The Relias survey of direct support professionals received more than 830 responses from DSPs all over the country. Of those, 387 respondents said they had been a DSP for less than six years. Let’s call this subset “intermediate DSPs.”
We asked the intermediate DSPs if they thought they would still be working as a DSP a year from now. A whopping 75% said yes, and another 11% said they expect to be with the same employer but in a different position. If we look at only those DSPs who have been on the job for less than a year, 70% said they expect to stay and 16% said they expect to be with the same employer in a different position.
Those percentages are surprising given what we know about the challenges of retaining DSPs. The National Core Indicators’ 2017 Staff Stability Survey Report puts the weighted average turnover rate at 43.8%, and of those who left, half had been on the job for 12 months or fewer.
Why is the percentage of intermediate DSPs who expect to be on the job in a year so high in our survey? One reason may simply be that DSPs who love their job and are committed to it were more likely to respond to the survey. On the other hand, we all know that people who dislike their job usually jump at an opportunity to express their frustrations. It’s hard to say.
Here are some of the comments left by intermediate DSPs who say they plan to stay on the job.
“I have and still learn from the clients and staff. Being here has been a blessing to me. 🙏♥️😇”
“I love what I do and am glad I can help make each individual day happy and bright.”
“I love my girls and what I do to support them.”
“It is very rewarding work and I enjoy my job.”
“I enjoy this new career as a DSP and hope to remain in the field for many years to come.”
Right now, you’re probably thinking, “Wow, I hope some of those comments came from my DSPs!” Sorry, responses are confidential, but we bet that if you think about it, you know which of your DSPs would likely say something resembling the comments above and which ones definitely would not.
Those Staying vs. Those Leaving
There are some interesting differences in the responses of intermediate DSPs who intend to stay and those who don’t.
For the question, “What do you like most about your job?” we asked respondents to select up to three answers. A higher percentage of DSPs who intend to stay selected “I enjoy being with the people I support” than those who intend to leave (73% vs. 54%). Interestingly, those who intend to leave were more likely to select “My job is easy” than those who intend to stay (20% to 7%).
These responses may indicate that some of the DSPs who are planning to leave do not have the empathy and compassion necessary to provide quality direct care. If so, it is certainly best that they leave the profession, but it is unfortunate that their employers will lose the time and money they put into training these DSPs.

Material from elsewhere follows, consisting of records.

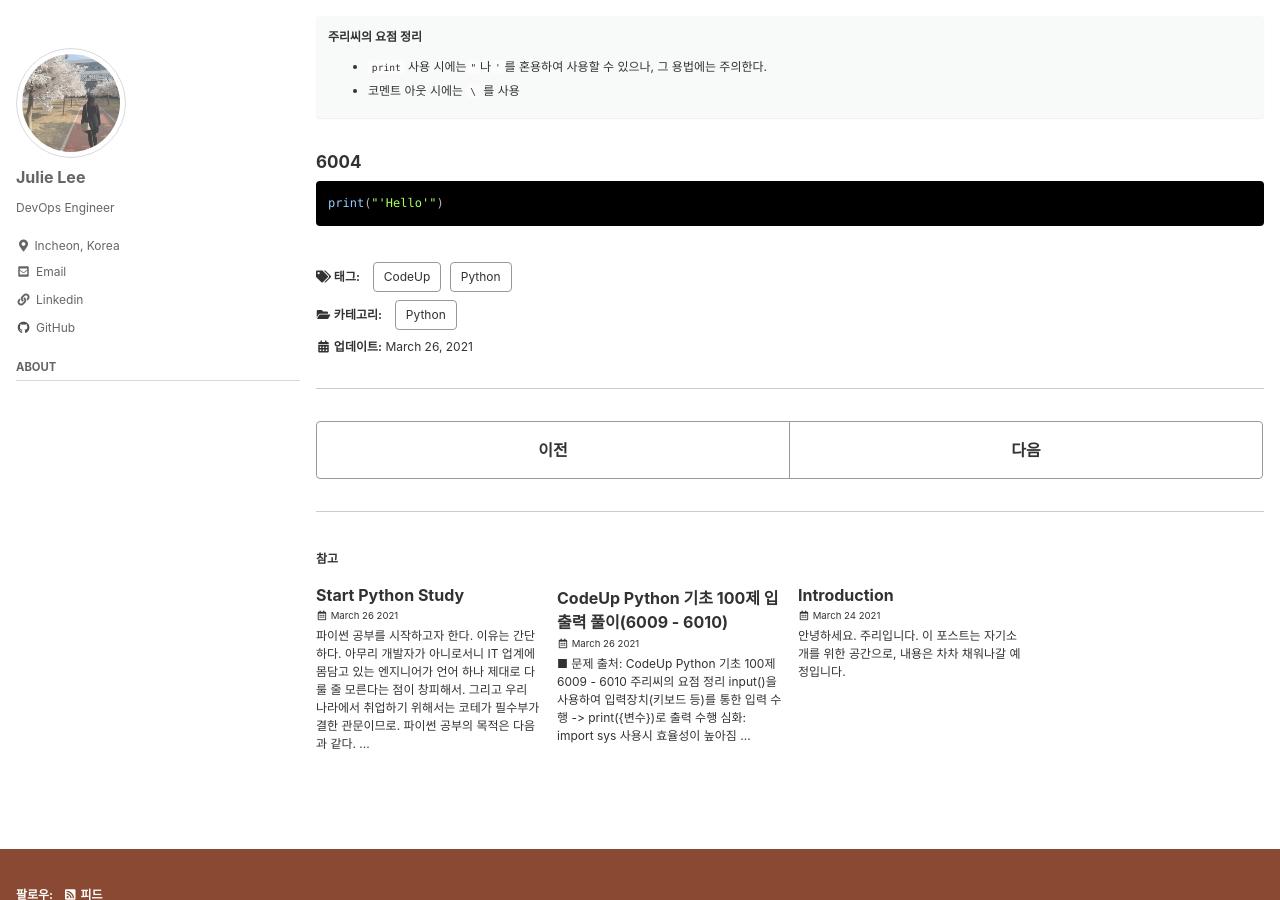
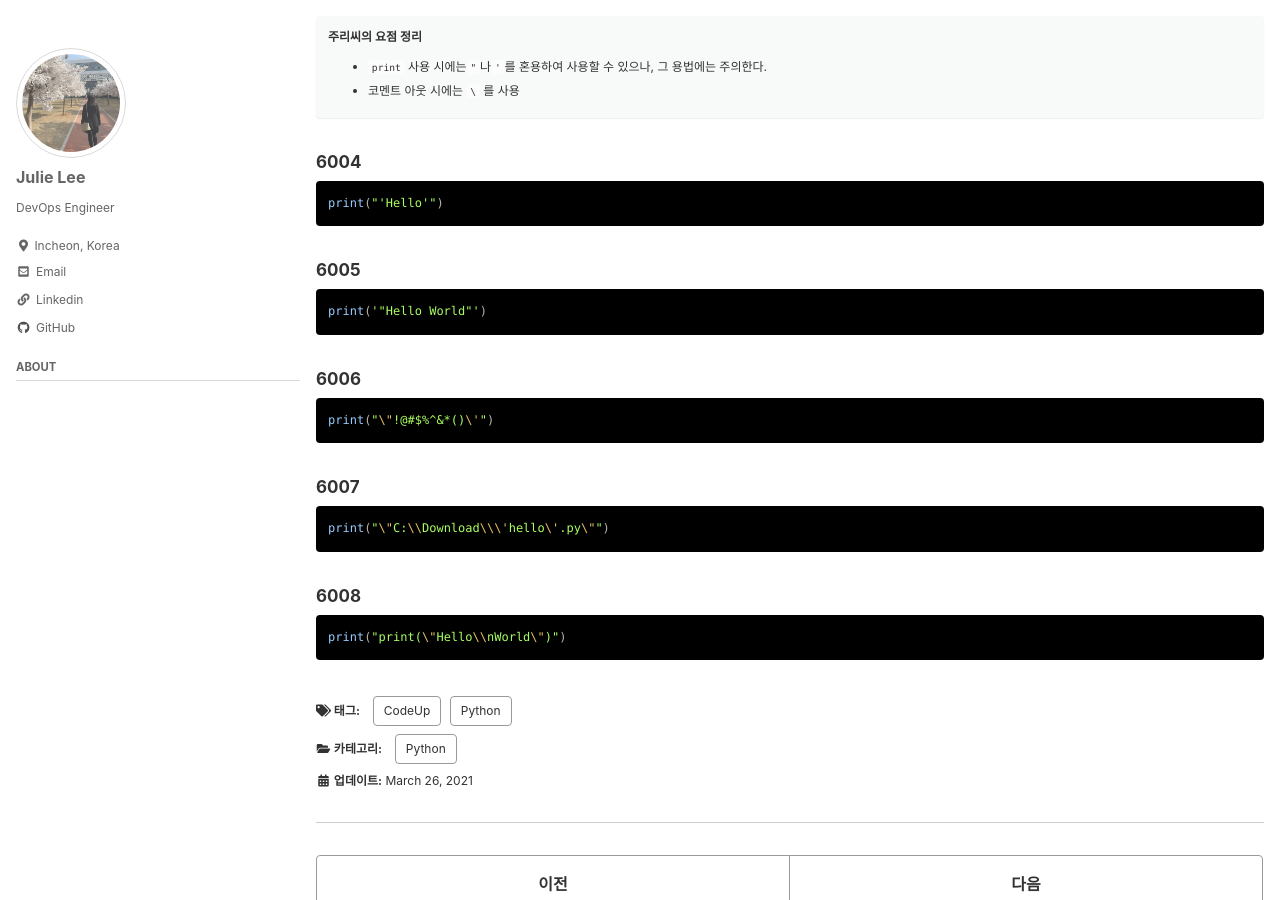
Before and after one commit to smilejulie0812/smilejulie0812.github.io, a Jekyll site: the page built from _posts/2021-03-26-codeup001.md, in a window 1280 px wide and 900 px high, scrolled down 764 px. Built offline with Jekyll 4.4.1, drawn with Linux system fonts in a browser that asks for light colours; cached includes are drawn as plain includes.

Commit message:
Update 2021-03-26-codeup001.md

````diff
--- a/_posts/2021-03-26-codeup001.md
+++ b/_posts/2021-03-26-codeup001.md
@@ -46,3 +46,23 @@ print("World")
 ```python
 print("'Hello'")
 ```
+
+#### 6005
+```python
+print('"Hello World"')
+```
+
+#### 6006
+```python
+print("\"!@#$%^&*()\'")
+```
+
+#### 6007
+```python
+print("\"C:\\Download\\\'hello\'.py\"")
+```
+
+#### 6008
+```python
+print("print(\"Hello\\nWorld\")")
+```
````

Speaking of training, we also asked intermediate DSPs, “What topics do you think you needed more training on before you started providing direct support?” The top two answers for both DSPs who intend to stay and those who intend to leave were “The conditions/disorders of the people I support” and “Positive behavior supports/how do deal with behavior problems.” However, the percentages were higher among those who intend to leave. Those two categories of training are fundamental to being competent in providing services. This may indicate that DSPs who intend to leave were not adequately trained for their jobs, which would understandably cause frustrations and a desire to find a new job.
Challenges With Supervisors
There’s another significant difference between these two subsets of DSPs. Those who plan to leave are less satisfied with their supervisors.
For the question, “What do you dislike most about your job?” we asked respondents to select up to three answers. Of those who plan to leave the job, 44% selected “My supervisor is not supportive,” compared to only 19% of those who plan to stay.
We also asked them to select only one response to the question, “Besides increasing your pay or benefits, what is the most important thing your employer could do to keep you as an employee?” Of those who plan to leave, 16% selected “Give me a better supervisor,” compared to just 5% of those who plan to stay.
No doubt you’ve heard the saying, “People don’t quit jobs. They quit bosses.” Throughout the survey, from brand-new DSPs to those who have been on the job for decades, we received complaints about supervisors and management. Organizations may need to take a closer look at how they are preparing their front-line supervisors for leadership positions. Are you providing leadership and management training? Do your qualified intellectual disability professionals and managers know how to communicate with their subordinates, how to maintain professional boundaries and avoid the perception of favoritism, and how to deal with performance issues in a way that inspires people to do better rather than quit?
There is no question that providing effective training for your supervisors is an essential piece of any effective DSP retention effort.